*** Given records ***

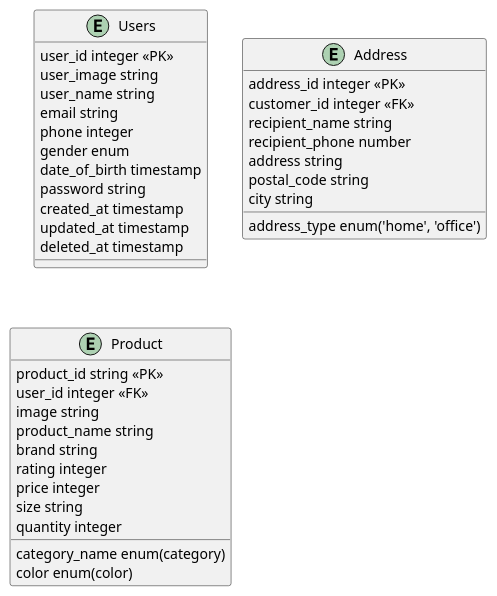
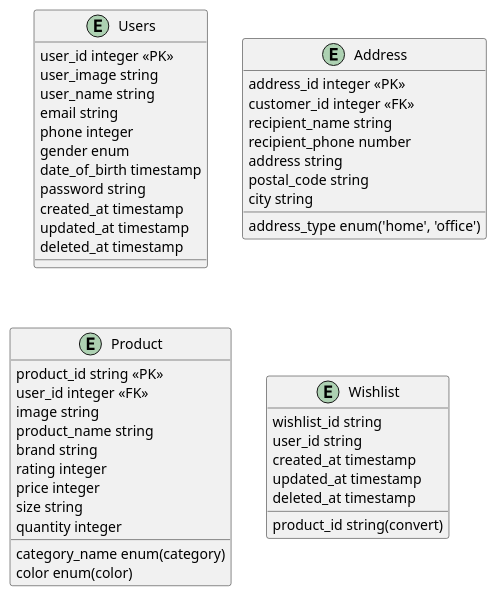
One commit to maulanazn/blanja-api changed the diagram in tabledata/userauth.puml. Above: the diagram before and after it, drawn with PlantUML. The commit also changed 44 other files, not shown here.

```diff
--- a/tabledata/userauth.puml
+++ b/tabledata/userauth.puml
@@ -1,42 +1,51 @@
 @startuml WhiteSmoke
 
 entity Users {
     user_id integer <<PK>>
     user_image string
     user_name string
     email string
     phone integer
     gender enum
     date_of_birth timestamp
     password string
     created_at timestamp
     updated_at timestamp
     deleted_at timestamp
 }
 
 entity Address {
     address_id integer <<PK>>
     customer_id integer <<FK>>
     address_type enum('home', 'office')
     recipient_name string
     recipient_phone number
     address string
     postal_code string
     city string
 }
 
 entity Product {
     product_id string <<PK>>
     user_id integer <<FK>>
     category_name enum(category)
     image string
     product_name string
     brand string
     rating integer
     price integer
     color enum(color)
     size string
     quantity integer
 }
 
+entity Wishlist {
+  wishlist_id string
+  user_id string
+  product_id string(convert)
+  created_at timestamp
+  updated_at timestamp
+  deleted_at timestamp
+}
+
 @enduml
```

*** End of Given records ***

_Task requirements:_
Wherever the string "userauth" appears in the entries, copy that line.

_Answer section:_
One commit to maulanazn/blanja-api changed the diagram in tabledata/userauth.puml. Above: the diagram before and after it, drawn with PlantUML. The commit also changed 44 other files, not shown here.
--- a/tabledata/userauth.puml
+++ b/tabledata/userauth.puml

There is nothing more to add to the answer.